The pioneer of Guard Anchorage is the first crypto company to see a charter from the U.S. national banking regulator.
By an announcement on Wednesday from the Office of the Comptroller of the Currency, Anchorage will have conditional authorization to operate as a nationwide trust institution. The charter is the first of its kind, part of a “fintech charter” idea dating back to the Obama years, but which gained momentum under the leadership of Interim Controller Brian Brooks, formerly of the Coinbase legal team.
According to the announcement, maintaining the Anchorage Charter will depend on unique requirements:
“As a binding condition of approval, the company has entered into an operating agreement which sets out, among other things, the capital and liquidity requirements and the expectations of the OCC for risk management.
The current agreement between Anchorage and the OCC specifies a point that has been at the heart of the debate around the fintech charter; namely, that new cash from banks will not hold deposits: “The Bank will not engage in any activity which would make it a ‘bank’ within the meaning of Section 2 (c) of the Bank Holding Company Act. “
This is a controversial point. What is a bank? With the advent of online banking and particularly with the technological security provided by crypto, Brooks believes the future belongs to more tailor-made financial services. Narrower uses are more suited to individual needs, but still require national authorization, as he described earlier today.

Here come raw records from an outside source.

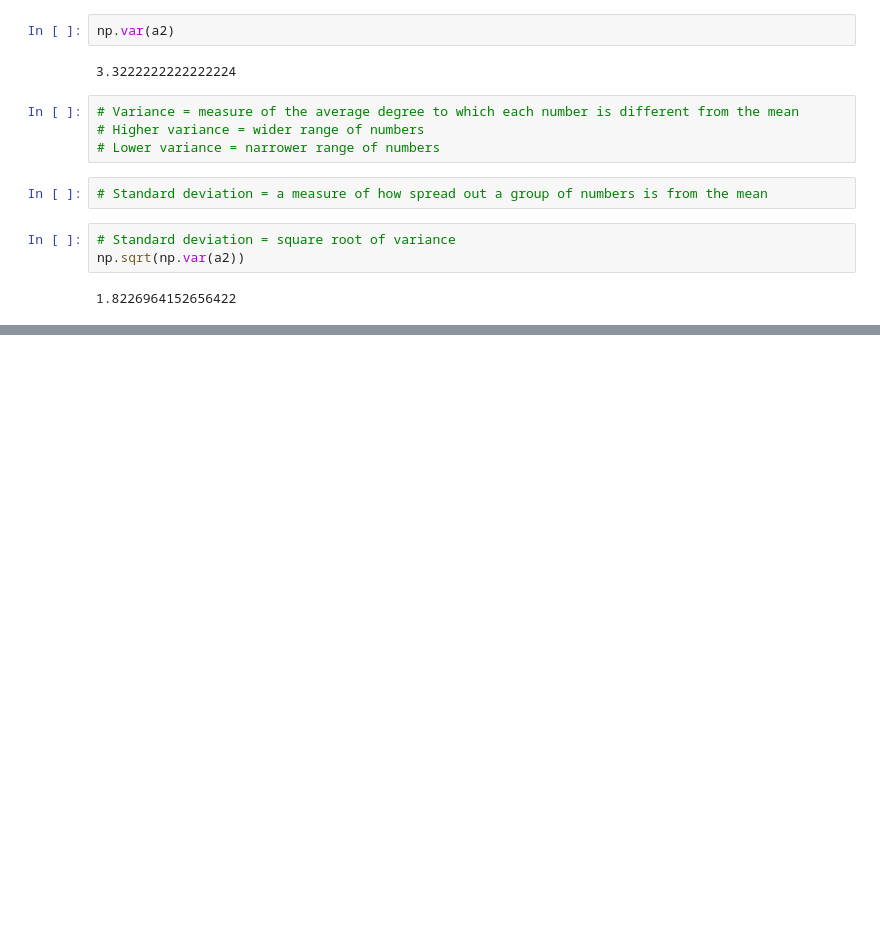
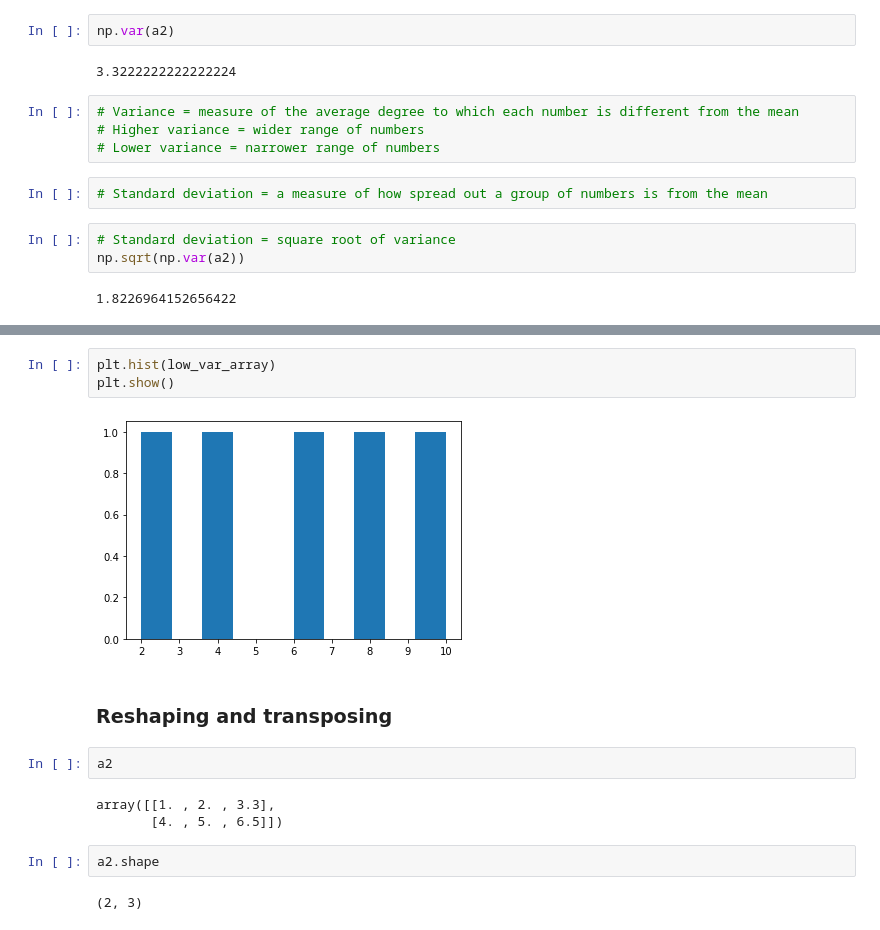
Before and after one commit to f2015537/Data-Science-Legowrk, a Jupyter notebook: ZTM-Data-Science/Numpy/introduction_to_numpy.ipynb, the cells around one changed output, grey strips where cells are left out. Cells and saved outputs as stored; diff of their text form; blank space fills up the shorter version.

```diff
--- a/ZTM-Data-Science/Numpy/introduction_to_numpy.ipynb
+++ b/ZTM-Data-Science/Numpy/introduction_to_numpy.ipynb
@@ -508,0 +532,16 @@ np.sqrt(np.var(a2))
+# %%
+plt.hist(low_var_array)
+plt.show()
+# %% [output]
+[figure, added]
+# %% [markdown]
+### Reshaping and transposing
+# %%
+a2
+# %% [output]
+array([[1. , 2. , 3.3],
+       [4. , 5. , 6.5]])
+# %%
+a2.shape
+# %% [output]
+(2, 3)
```
Also changed, not shown: parts of 86 cells of this notebook, 6 other files.
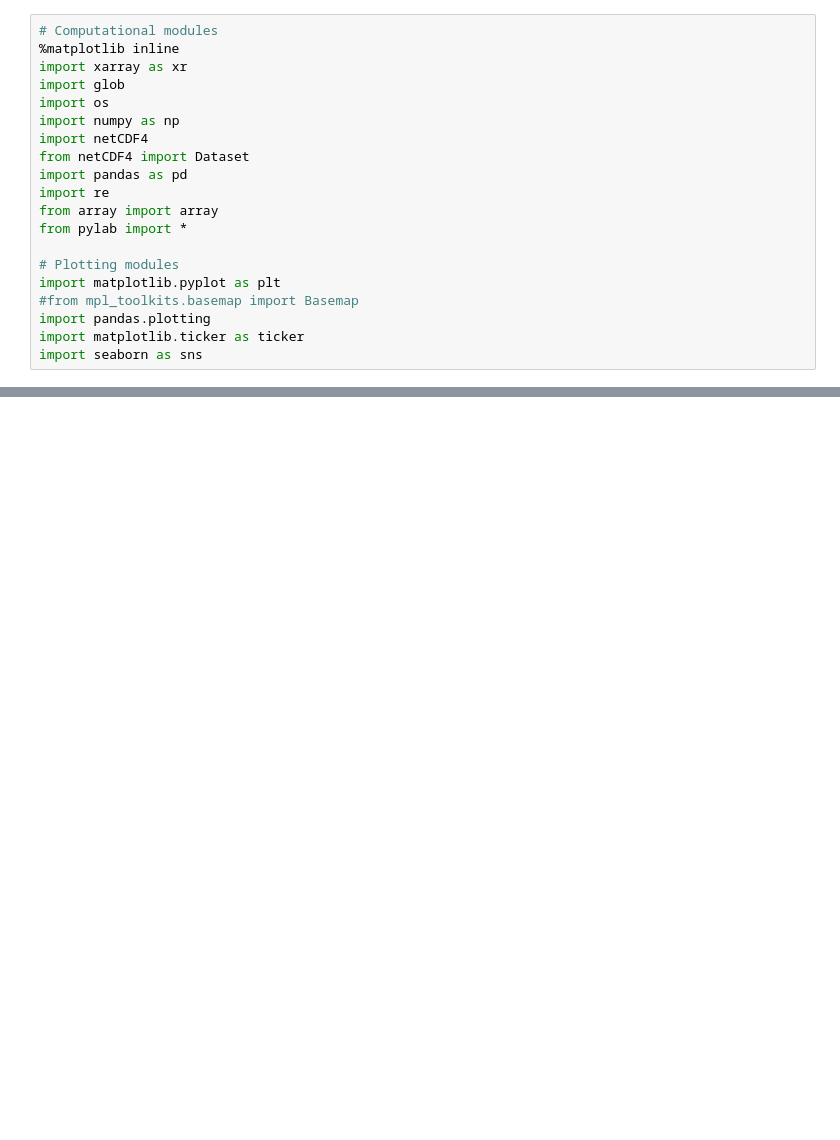
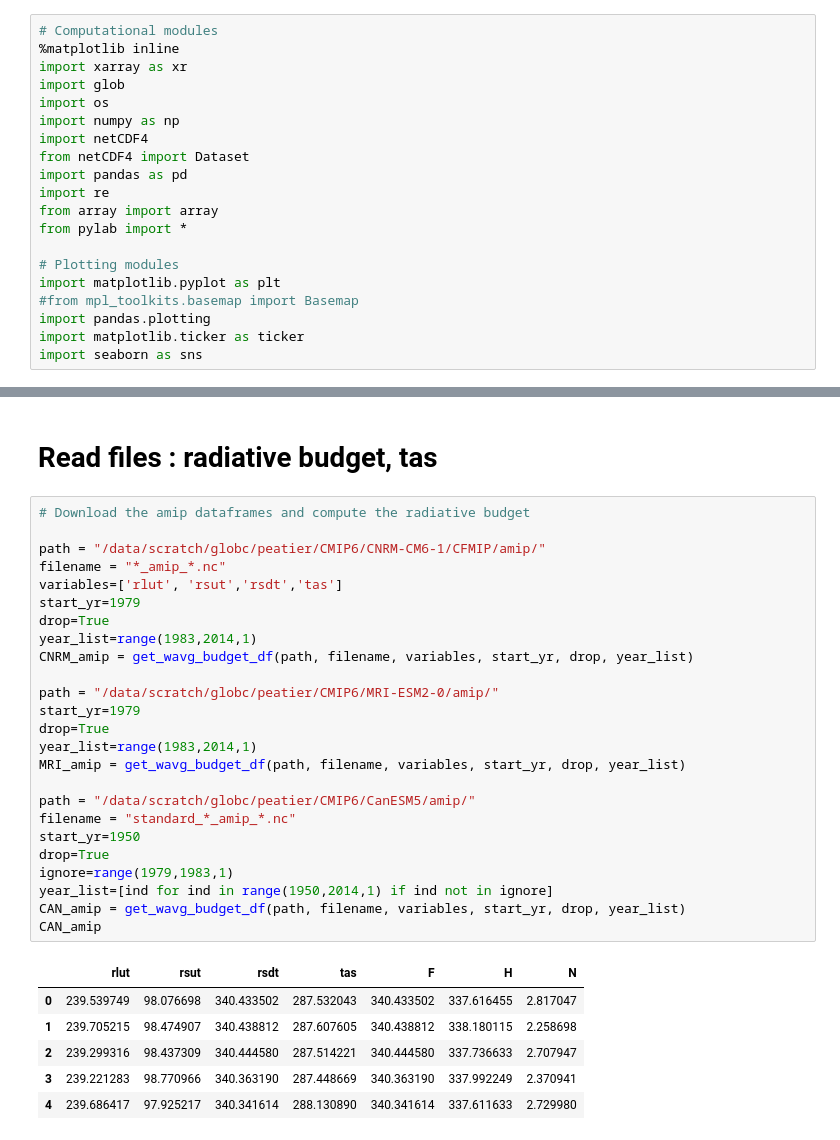
Before and after one commit to benmsanderson/CNRMppe, a Jupyter notebook: CMIP6/CFMIP_Lambda.ipynb, the cells around one changed output, grey strips where cells are left out. Cells and saved outputs as stored; diff of their text form; blank space fills up the shorter version.

```diff
--- a/CMIP6/CFMIP_Lambda.ipynb
+++ b/CMIP6/CFMIP_Lambda.ipynb
@@ -1053,0 +32,34 @@ The frameon kwarg was deprecated in Matplotlib 3.1 and will be removed in 3.3. U
+# %% [markdown]
+# Read files : radiative budget, tas
+# %%
+# Download the amip dataframes and compute the radiative budget
+
+path = "/data/scratch/globc/peatier/CMIP6/CNRM-CM6-1/CFMIP/amip/"
+filename = "*_amip_*.nc"
+variables=['rlut', 'rsut','rsdt','tas']
+start_yr=1979
+drop=True
+year_list=range(1983,2014,1)
+CNRM_amip = get_wavg_budget_df(path, filename, variables, start_yr, drop, year_list)
+
+path = "/data/scratch/globc/peatier/CMIP6/MRI-ESM2-0/amip/"
+start_yr=1979
+drop=True
+year_list=range(1983,2014,1)
+MRI_amip = get_wavg_budget_df(path, filename, variables, start_yr, drop, year_list)
+
+path = "/data/scratch/globc/peatier/CMIP6/CanESM5/amip/"
+filename = "standard_*_amip_*.nc"
+start_yr=1950
+drop=True
+ignore=range(1979,1983,1)
+year_list=[ind for ind in range(1950,2014,1) if ind not in ignore]
+CAN_amip = get_wavg_budget_df(path, filename, variables, start_yr, drop, year_list)
+CAN_amip
+# %% [output]
+|  | rlut | rsut | rsdt | tas | F | H | N |
+| 0 | 239.539749 | 98.076698 | 340.433502 | 287.532043 | 340.433502 | 337.616455 | 2.817047 |
+| 1 | 239.705215 | 98.474907 | 340.438812 | 287.607605 | 340.438812 | 338.180115 | 2.258698 |
+| 2 | 239.299316 | 98.437309 | 340.444580 | 287.514221 | 340.444580 | 337.736633 | 2.707947 |
+| 3 | 239.221283 | 98.770966 | 340.363190 | 287.448669 | 340.363190 | 337.992249 | 2.370941 |
+| 4 | 239.686417 | 97.925217 | 340.341614 | 288.130890 | 340.341614 | 337.611633 | 2.729980 |
```
Also changed, not shown: parts of 64 cells of this notebook, 6 other files.
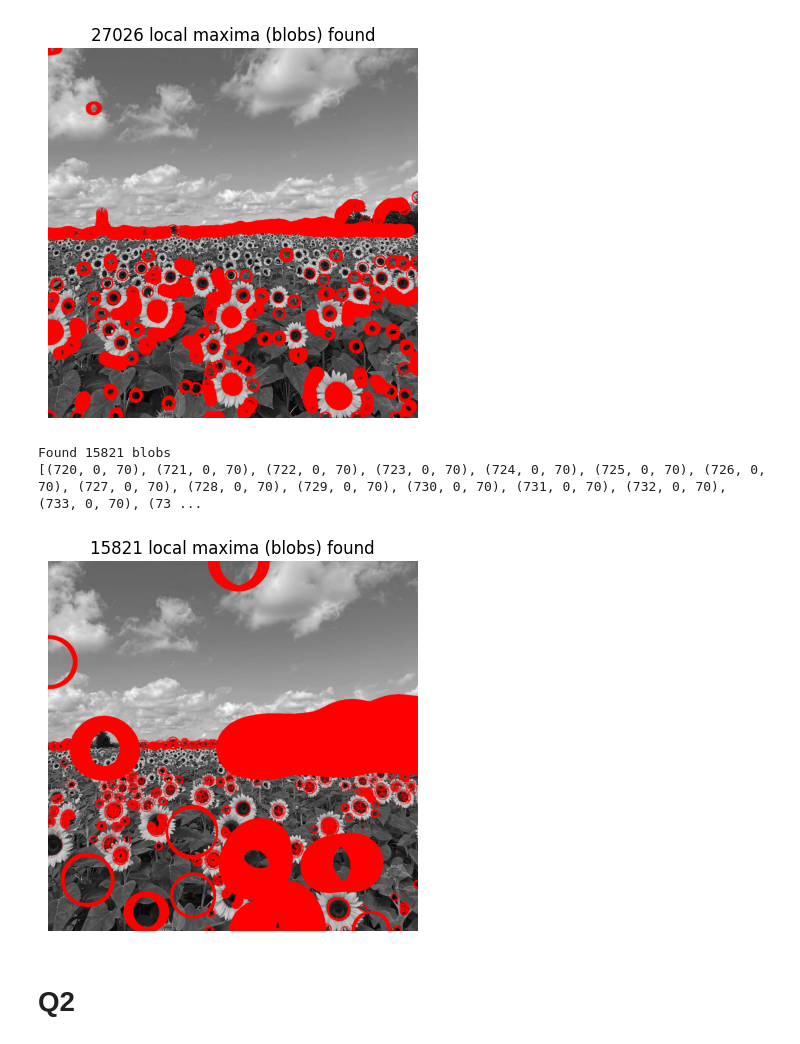
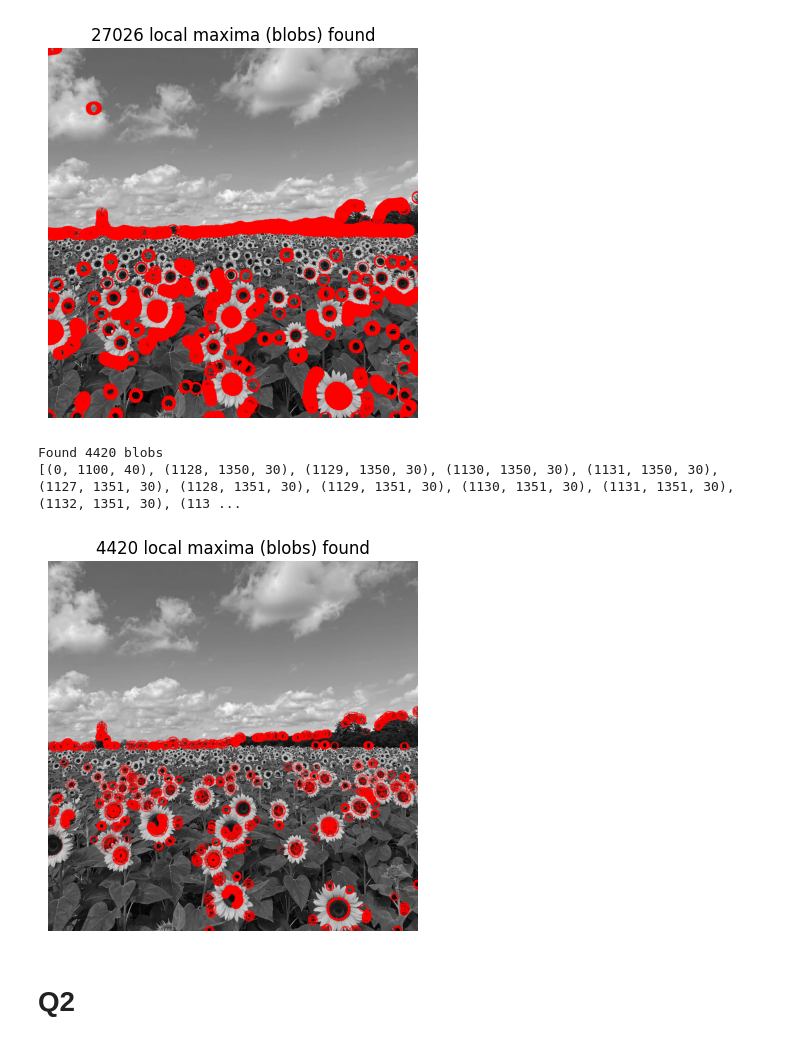
Before and after one commit to induwara-iluk/Image-Processing-and-Computer-vision, a Jupyter notebook: assignment 2/assignment2.ipynb, the cells around one changed output. Drawn from its saved outputs; the diff is of its cells as text; code cells hidden in the pictures.

```diff
--- a/assignment 2/assignment2.ipynb
+++ b/assignment 2/assignment2.ipynb
@@ -250,7 +250,7 @@ def compute_scale_space(im, sigmas):
         scale_space.append(response)
     return scale_space
 
-n_sigmas = 7
+n_sigmas = 4
 sigma_min = 10 #int(im.shape[0])//720
 
 im = cv.imread('the_berry_farms_sunflower_field.jpeg', cv.IMREAD_GRAYSCALE)
@@ -288,36 +288,36 @@ for s in reversed(range(len(sigmas))):
 
         # Compute radius ~ sqrt(2)*sigma
         r = int(np.ceil(np.sqrt(2) * sigmas[s]))
 
         # Create circular mask
         yy, xx = np.ogrid[:scale_space_arr.shape[0], :scale_space_arr.shape[1]]
         mask = (xx - x)**2 + (yy - y)**2 <= r**2
 
         # Suppress this circle area in all smaller scales
         scale_space_arr[mask, :s] = 0
 
 
 
 print(f"Found {len(blobs)} blobs")
 im_color = cv.cvtColor(im, cv.COLOR_GRAY2BGR)
 
 
 print(blobs)
 im_color = cv.cvtColor(im, cv.COLOR_GRAY2BGR)
 
 #clean
 for x, y, s in blobs:
     cv.circle(im_color, (x, y), int(np.sqrt(2) * s), (255, 0, 0), 1)
 
 
 plt.imshow(im_color)
 plt.title(f"{len(blobs)} local maxima (blobs) found")
 plt.axis('off')
 plt.show()
 # %% [output]
-Found 15821 blobs
-[(720, 0, 70), (721, 0, 70), (722, 0, 70), (723, 0, 70), (724, 0, 70), (725, 0, 70), (726, 0, 70), (727, 0, 70), (728, 0, 70), (729, 0, 70), (730, 0, 70), (731, 0, 70), (732, 0, 70), (733, 0, 70), (73 ...
+Found 4420 blobs
+[(0, 1100, 40), (1128, 1350, 30), (1129, 1350, 30), (1130, 1350, 30), (1131, 1350, 30), (1127, 1351, 30), (1128, 1351, 30), (1129, 1351, 30), (1130, 1351, 30), (1131, 1351, 30), (1132, 1351, 30), (113 ...
-[figure, old version]
+[figure, new version]
 # %% [markdown]
 # Q2
 # %%
```
Also changed, not shown: parts of 7 cells of this notebook, 15 other files.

In the same interview, Simone Naimi, CEO of Elliptic, asked Brooks when to expect the first such national charter for a crypto bank. Brooks checked his watch, in what at the time seemed like a joke.
So far such a registration has been done state by state, but only recently for crypto. Last summer, Wyoming licensed Kraken as the first crypto-native bank in the United States
Nonetheless, state regulators have expressed concern that the OCC’s push to charter non-depository institutions poses a threat to their authority.
An OCC representative declined to comment on whether to expect more crypto banking charters in Brooks’ final days as interim monitor.